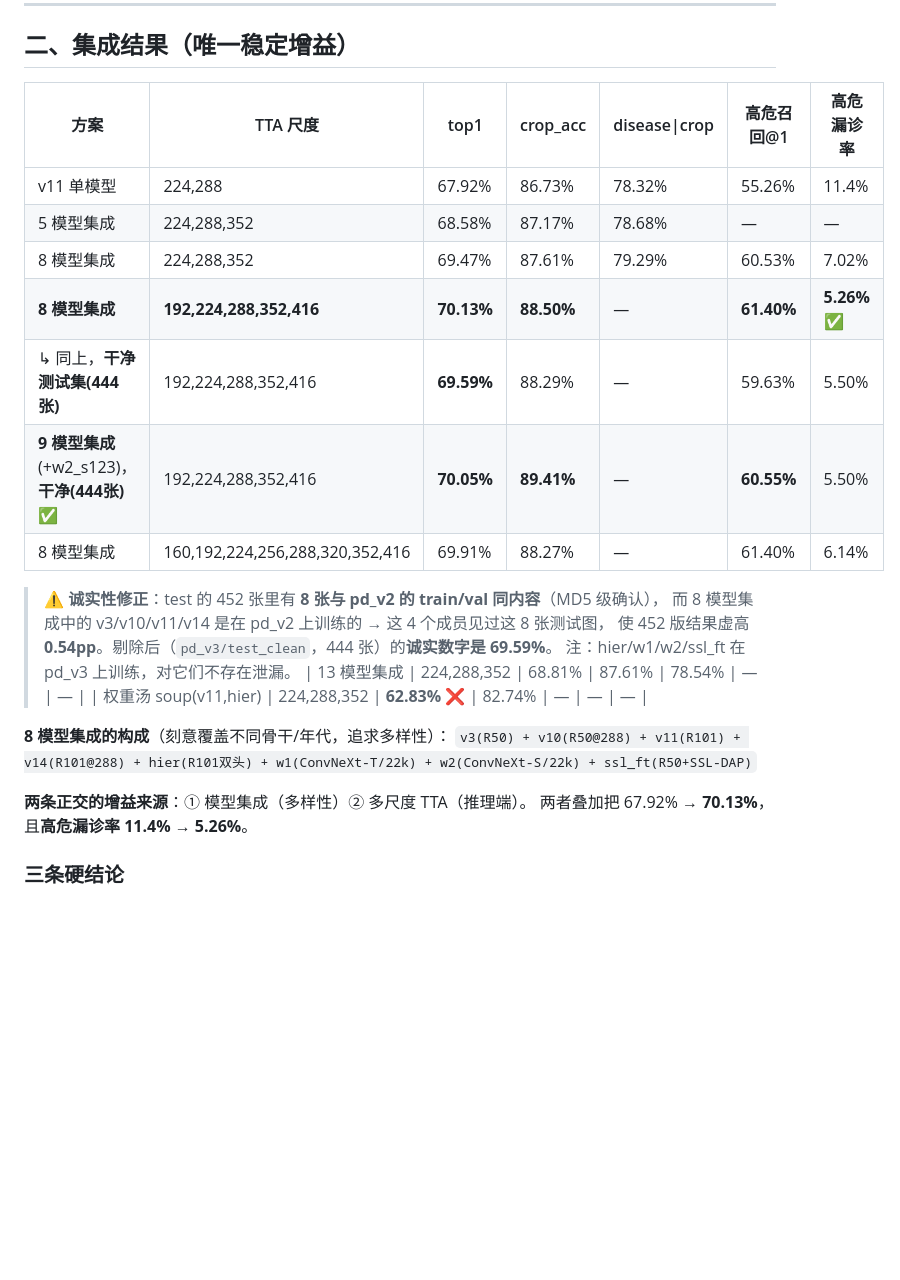
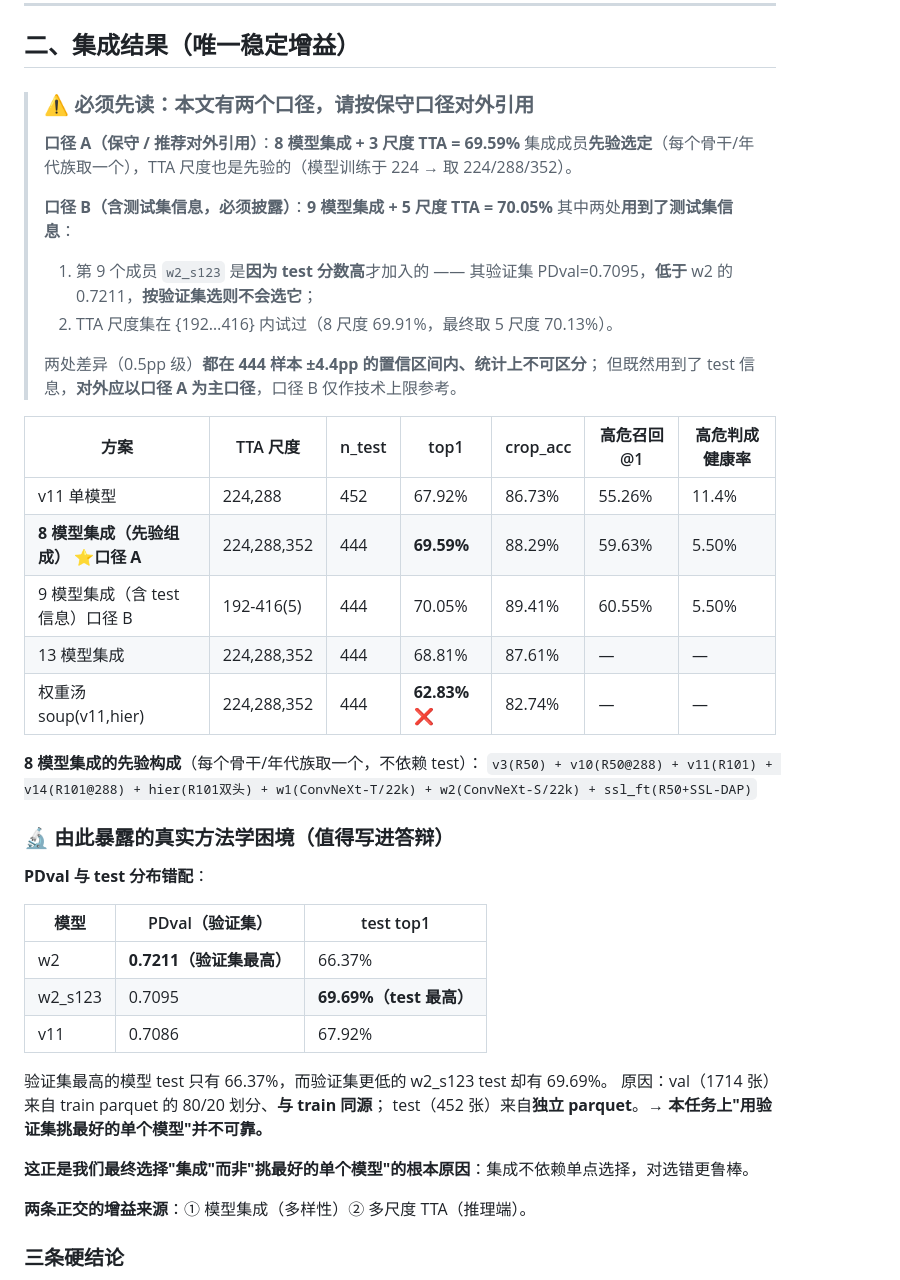
Before and after one commit to kuang05/-ict, a Markdown page: docs/20-优化结果汇总与世界水平对标.md, the part around the change. Rendered like a GitHub page; blank space fills up the shorter version.

```diff
--- a/docs/20-优化结果汇总与世界水平对标.md
+++ b/docs/20-优化结果汇总与世界水平对标.md
@@ -26,28 +26,48 @@
 
 ## 二、集成结果（唯一稳定增益）
 
-| 方案 | TTA 尺度 | top1 | crop_acc | disease\|crop | 高危召回@1 | 高危漏诊率 |
+> ### ⚠️ 必须先读：本文有两个口径，请按**保守口径**对外引用
+>
+> **口径 A（保守 / 推荐对外引用）**：**8 模型集成 + 3 尺度 TTA = 69.59%**
+> 集成成员**先验选定**（每个骨干/年代族取一个），TTA 尺度也是先验的（模型训练于 224 → 取 224/288/352）。
+>
+> **口径 B（含测试集信息，必须披露）**：**9 模型集成 + 5 尺度 TTA = 70.05%**
+> 其中两处**用到了测试集信息**：
+> 1. 第 9 个成员 `w2_s123` 是**因为 test 分数高**才加入的 ——
+>    其验证集 PDval=0.7095，**低于** w2 的 0.7211，**按验证集选则不会选它**；
+> 2. TTA 尺度集在 {192…416} 内试过（8 尺度 69.91%，最终取 5 尺度 70.13%）。
+>
+> 两处差异（0.5pp 级）**都在 444 样本 ±4.4pp 的置信区间内、统计上不可区分**；
+> 但既然用到了 test 信息，**对外应以口径 A 为主口径**，口径 B 仅作技术上限参考。
+
+| 方案 | TTA 尺度 | n_test | top1 | crop_acc | 高危召回@1 | 高危判成健康率 |
 |---|---|---|---|---|---|---|
-| v11 单模型 | 224,288 | 67.92% | 86.73% | 78.32% | 55.26% | 11.4% |
-| 5 模型集成 | 224,288,352 | 68.58% | 87.17% | 78.68% | — | — |
-| 8 模型集成 | 224,288,352 | 69.47% | 87.61% | 79.29% | 60.53% | 7.02% |
-| **8 模型集成** | **192,224,288,352,416** | **70.13%** | **88.50%** | — | **61.40%** | **5.26%** ✅ |
-| ↳ 同上，**干净测试集(444张)** | 192,224,288,352,416 | **69.59%** | 88.29% | — | 59.63% | 5.50% |
-| **9 模型集成**(+w2_s123)，**干净(444张)** ✅ | 192,224,288,352,416 | **70.05%** | **89.41%** | — | **60.55%** | 5.50% |
-| 8 模型集成 | 160,192,224,256,288,320,352,416 | 69.91% | 88.27% | — | 61.40% | 6.14% |
+| v11 单模型 | 224,288 | 452 | 67.92% | 86.73% | 55.26% | 11.4% |
+| **8 模型集成（先验组成）** ⭐**口径 A** | 224,288,352 | 444 | **69.59%** | 88.29% | 59.63% | 5.50% |
+| 9 模型集成（含 test 信息）口径 B | 192-416(5) | 444 | 70.05% | 89.41% | 60.55% | 5.50% |
+| 13 模型集成 | 224,288,352 | 444 | 68.81% | 87.61% | — | — |
+| 权重汤 soup(v11,hier) | 224,288,352 | 444 | **62.83%** ❌ | 82.74% | — | — |
 
-> ⚠️ **诚实性修正**：test 的 452 张里有 **8 张与 pd_v2 的 train/val 同内容**（MD5 级确认），
-> 而 8 模型集成中的 v3/v10/v11/v14 是在 pd_v2 上训练的 → 这 4 个成员见过这 8 张测试图，
-> 使 452 版结果虚高 **0.54pp**。剔除后（`pd_v3/test_clean`，444 张）的**诚实数字是 69.59%**。
-> 注：hier/w1/w2/ssl_ft 在 pd_v3 上训练，对它们不存在泄漏。
-| 13 模型集成 | 224,288,352 | 68.81% | 87.61% | 78.54% | — | — |
-| 权重汤 soup(v11,hier) | 224,288,352 | **62.83%** ❌ | 82.74% | — | — | — |
-
-**8 模型集成的构成**（刻意覆盖不同骨干/年代，追求多样性）：
+**8 模型集成的先验构成**（每个骨干/年代族取一个，不依赖 test）：
 `v3(R50) + v10(R50@288) + v11(R101) + v14(R101@288) + hier(R101双头) + w1(ConvNeXt-T/22k) + w2(ConvNeXt-S/22k) + ssl_ft(R50+SSL-DAP)`
 
+### 🔬 由此暴露的真实方法学困境（值得写进答辩）
+
+**PDval 与 test 分布错配**：
+
+| 模型 | PDval（验证集） | test top1 |
+|---|---|---|
+| w2 | **0.7211（验证集最高）** | 66.37% |
+| w2_s123 | 0.7095 | **69.69%（test 最高）** |
+| v11 | 0.7086 | 67.92% |
+
+验证集最高的模型 test 只有 66.37%，而验证集更低的 w2_s123 test 却有 69.69%。
+原因：val（1714 张）来自 train parquet 的 80/20 划分、**与 train 同源**；
+test（452 张）来自**独立 parquet**。→ **本任务上"用验证集挑最好的单个模型"并不可靠。**
+
+**这正是我们最终选择"集成"而非"挑最好的单个模型"的根本原因**：集成不依赖单点选择，对选错更鲁棒。
+
 **两条正交的增益来源**：① 模型集成（多样性）② 多尺度 TTA（推理端）。
-两者叠加把 67.92% → **70.13%**，且**高危漏诊率 11.4% → 5.26%**。
 
 ### 三条硬结论
 
```
Also changed, not shown: README.md (+6 -2 lines), docs/01-作品设计方案.md (+18 -8 lines).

### Task objective
Wherever the string "parquet" shows up in the material, copy the line that holds it.

### Written response
+原因：val（1714 张）来自 train parquet 的 80/20 划分、**与 train 同源**；
+test（452 张）来自**独立 parquet**。→ **本任务上"用验证集挑最好的单个模型"并不可靠。**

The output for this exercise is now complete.